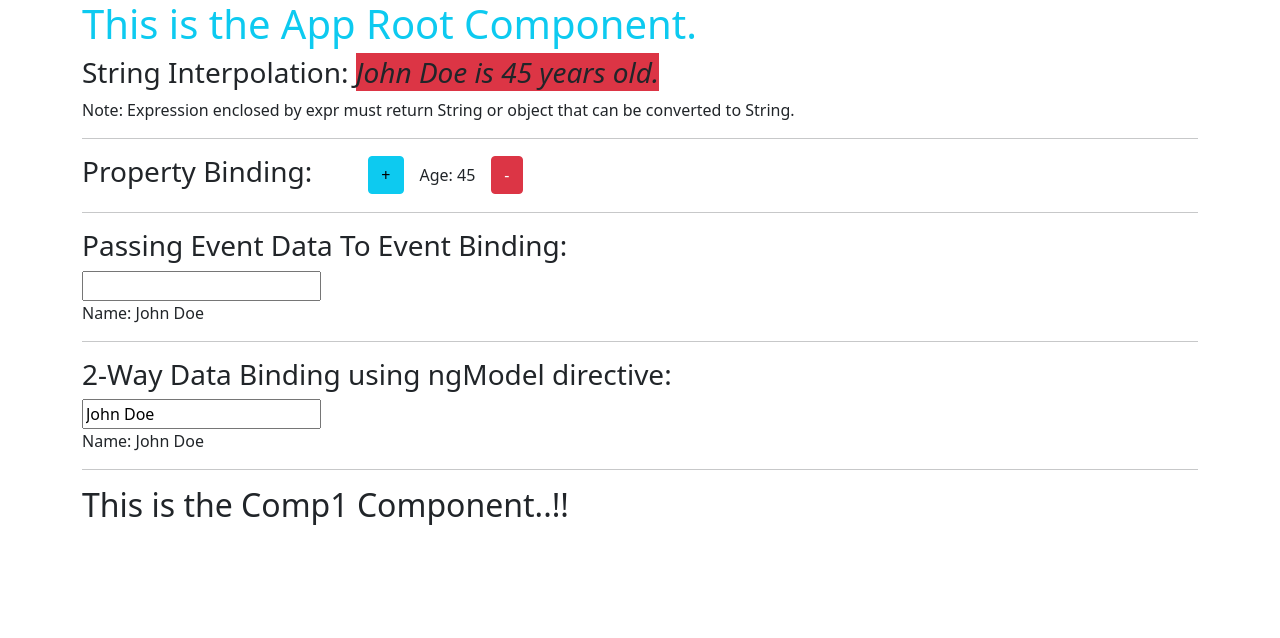
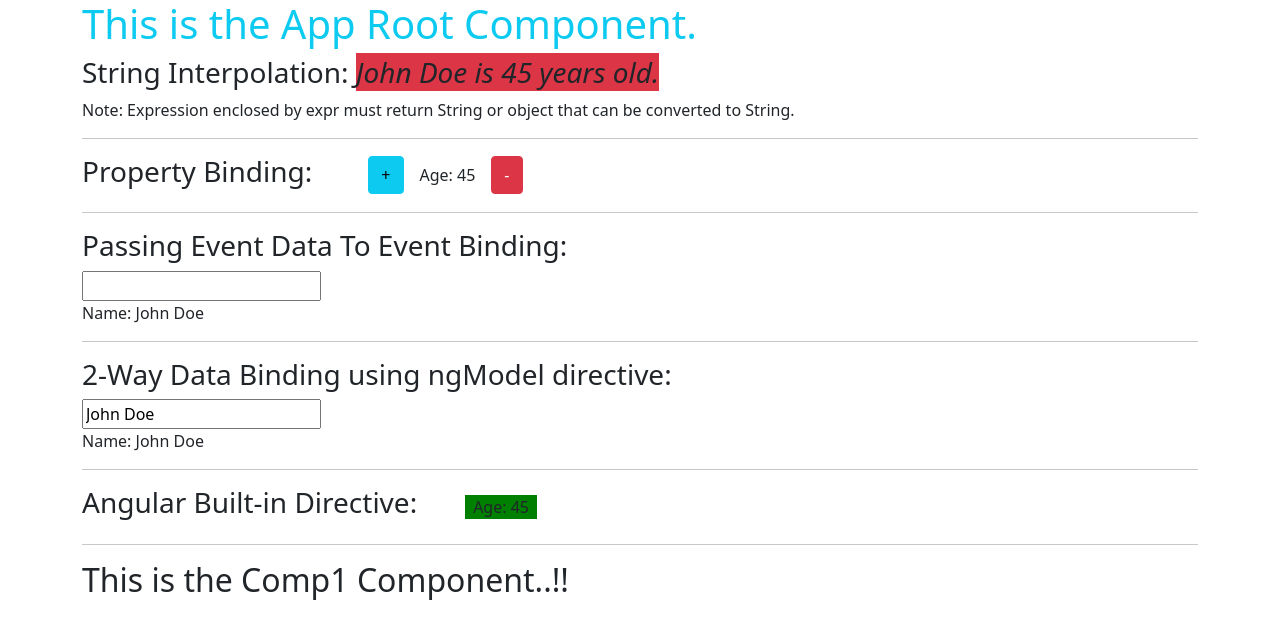
Before and after one commit to KOHTheCodeMaster/core-angular, an Angular app: page / in a window 1280 px wide. Shown: the top 638 px of the page. Built offline with nearby package versions, Linux system fonts and the light colour scheme.

Commit message:
7th Commit - Angular Built-in Directives
Signed-off-by: kohthecodemaster <kohthecodemaster@gmail.com>

```diff
--- a/src/app/binding/binding.component.html
+++ b/src/app/binding/binding.component.html
@@ -31,3 +31,23 @@
   <input id="inputName2" type="text" [(ngModel)]="name">
   <p>Name: {{ name }}</p>
 </div>
+<hr>
+
+<div class="d-flex align-items-center">
+  <h3>Angular Built-in Directive:</h3>
+
+  <!--  <div [ngStyle]="{ 'background-color': getAgeBGColor() }" class="ms-5">-->
+  <div [ngStyle]="{ backgroundColor: getAgeBGColor() }" class="ms-5">
+    <!--  If disableAgePlus is true  -->
+    <p *ngIf="disableAgePlus; else minAgeLimitReached">Max. Age Limit Reached!</p>
+    <!--  Else If disableAgeMinus is true  -->
+    <ng-template #minAgeLimitReached>
+      <p *ngIf="disableAgeMinus; else validAge">Min. Age Limit Reached!</p>
+    </ng-template>
+    <!--  Else  -->
+    <ng-template #validAge>
+      <!--  ngStyle  -->
+      <p class="mx-2">Age: {{ getAge() }}</p>
+    </ng-template>
+  </div>
+</div>
--- a/src/app/binding/binding.component.ts
+++ b/src/app/binding/binding.component.ts
@@ -17,8 +17,11 @@ export class BindingComponent implements OnInit {
     setTimeout(() => {
       this.disableAgePlus = false;
       this.disableAgeMinus = false;
-    }, 2000);
+    }, 1000);
 
+  }
+
+  ngOnInit(): void {
   }
 
   incrementAge() {
@@ -37,10 +40,12 @@ export class BindingComponent implements OnInit {
     return this.age;
   }
 
-  ngOnInit(): void {
-  }
-
   updateName(event: Event) {
     this.name = (<HTMLInputElement>event.target).value;
   }
+
+  getAgeBGColor(): string {
+    return (this.age == 50 || this.age == 40) ? 'red' : 'green';
+  }
+
 }
```
Also changed, not shown: 1 other file (tests, documents, lock files or other folders).
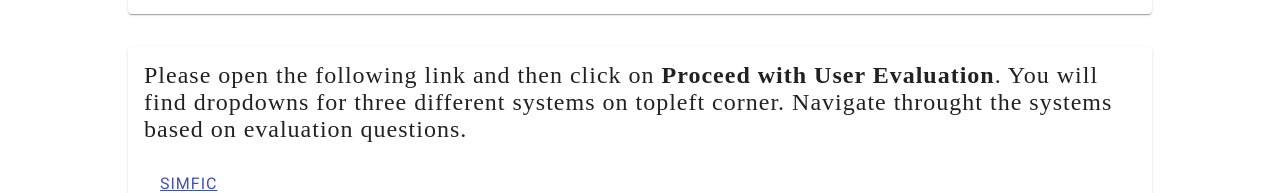
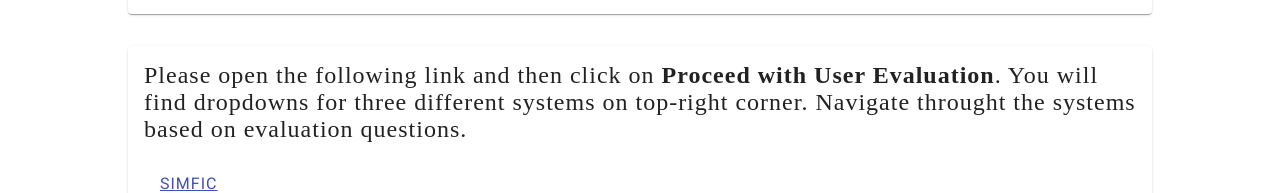
Before and after one commit to NishithaLima/Evaluation, an Angular app: page /details in a window 1280 px wide. Shown: the part 447-640 px from the top of the page. Built offline with nearby package versions, Linux system fonts and the light colour scheme.

Commit message:
Adding Changes in text

```diff
--- a/src/app/details/details.component.html
+++ b/src/app/details/details.component.html
@@ -25,7 +25,7 @@ present one is completed. The aim of this paper is to solve this dilemma by comi
 <div class="container" style="width: 80%;margin-top: 2rem;">
     <mat-card>
         <mat-card-title> Please open the following link and then click on <b> Proceed with User Evaluation</b>.
-        You will find dropdowns for three different systems on topleft corner. Navigate throught the systems based on evaluation questions.</mat-card-title>
+        You will find dropdowns for three different systems on top-right corner. Navigate throught the systems based on evaluation questions.</mat-card-title>
         <mat-list role="list">
             <mat-list-item role="listitem"><a target="_blank" href="https://book-suche.herokuapp.com/">SIMFIC</a></mat-list-item>
             <!-- <mat-list-item role="listitem"><a target="_blank" href="https://fiction-search.herokuapp.com/#">System B</a></mat-list-item>
```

:::

◆ **How to complete this task**:
Everything in the data above should be set down again exactly, except the pictures.

◆ **Completed task**:
Before and after one commit to KOHTheCodeMaster/core-angular, an Angular app: page / in a window 1280 px wide. Shown: the top 638 px of the page. Built offline with nearby package versions, Linux system fonts and the light colour scheme.

Commit message:
7th Commit - Angular Built-in Directives
Signed-off-by: kohthecodemaster <kohthecodemaster@gmail.com>

```diff
--- a/src/app/binding/binding.component.html
+++ b/src/app/binding/binding.component.html
@@ -31,3 +31,23 @@
   <input id="inputName2" type="text" [(ngModel)]="name">
   <p>Name: {{ name }}</p>
 </div>
+<hr>
+
+<div class="d-flex align-items-center">
+  <h3>Angular Built-in Directive:</h3>
+
+  <!--  <div [ngStyle]="{ 'background-color': getAgeBGColor() }" class="ms-5">-->
+  <div [ngStyle]="{ backgroundColor: getAgeBGColor() }" class="ms-5">
+    <!--  If disableAgePlus is true  -->
+    <p *ngIf="disableAgePlus; else minAgeLimitReached">Max. Age Limit Reached!</p>
+    <!--  Else If disableAgeMinus is true  -->
+    <ng-template #minAgeLimitReached>
+      <p *ngIf="disableAgeMinus; else validAge">Min. Age Limit Reached!</p>
+    </ng-template>
+    <!--  Else  -->
+    <ng-template #validAge>
+      <!--  ngStyle  -->
+      <p class="mx-2">Age: {{ getAge() }}</p>
+    </ng-template>
+  </div>
+</div>
--- a/src/app/binding/binding.component.ts
+++ b/src/app/binding/binding.component.ts
@@ -17,8 +17,11 @@ export class BindingComponent implements OnInit {
     setTimeout(() => {
       this.disableAgePlus = false;
       this.disableAgeMinus = false;
-    }, 2000);
+    }, 1000);
 
+  }
+
+  ngOnInit(): void {
   }
 
   incrementAge() {
@@ -37,10 +40,12 @@ export class BindingComponent implements OnInit {
     return this.age;
   }
 
-  ngOnInit(): void {
-  }
-
   updateName(event: Event) {
     this.name = (<HTMLInputElement>event.target).value;
   }
+
+  getAgeBGColor(): string {
+    return (this.age == 50 || this.age == 40) ? 'red' : 'green';
+  }
+
 }
```
Also changed, not shown: 1 other file (tests, documents, lock files or other folders).
Before and after one commit to NishithaLima/Evaluation, an Angular app: page /details in a window 1280 px wide. Shown: the part 447-640 px from the top of the page. Built offline with nearby package versions, Linux system fonts and the light colour scheme.

Commit message:
Adding Changes in text

```diff
--- a/src/app/details/details.component.html
+++ b/src/app/details/details.component.html
@@ -25,7 +25,7 @@ present one is completed. The aim of this paper is to solve this dilemma by comi
 <div class="container" style="width: 80%;margin-top: 2rem;">
     <mat-card>
         <mat-card-title> Please open the following link and then click on <b> Proceed with User Evaluation</b>.
-        You will find dropdowns for three different systems on topleft corner. Navigate throught the systems based on evaluation questions.</mat-card-title>
+        You will find dropdowns for three different systems on top-right corner. Navigate throught the systems based on evaluation questions.</mat-card-title>
         <mat-list role="list">
             <mat-list-item role="listitem"><a target="_blank" href="https://book-suche.herokuapp.com/">SIMFIC</a></mat-list-item>
             <!-- <mat-list-item role="listitem"><a target="_blank" href="https://fiction-search.herokuapp.com/#">System B</a></mat-list-item>
```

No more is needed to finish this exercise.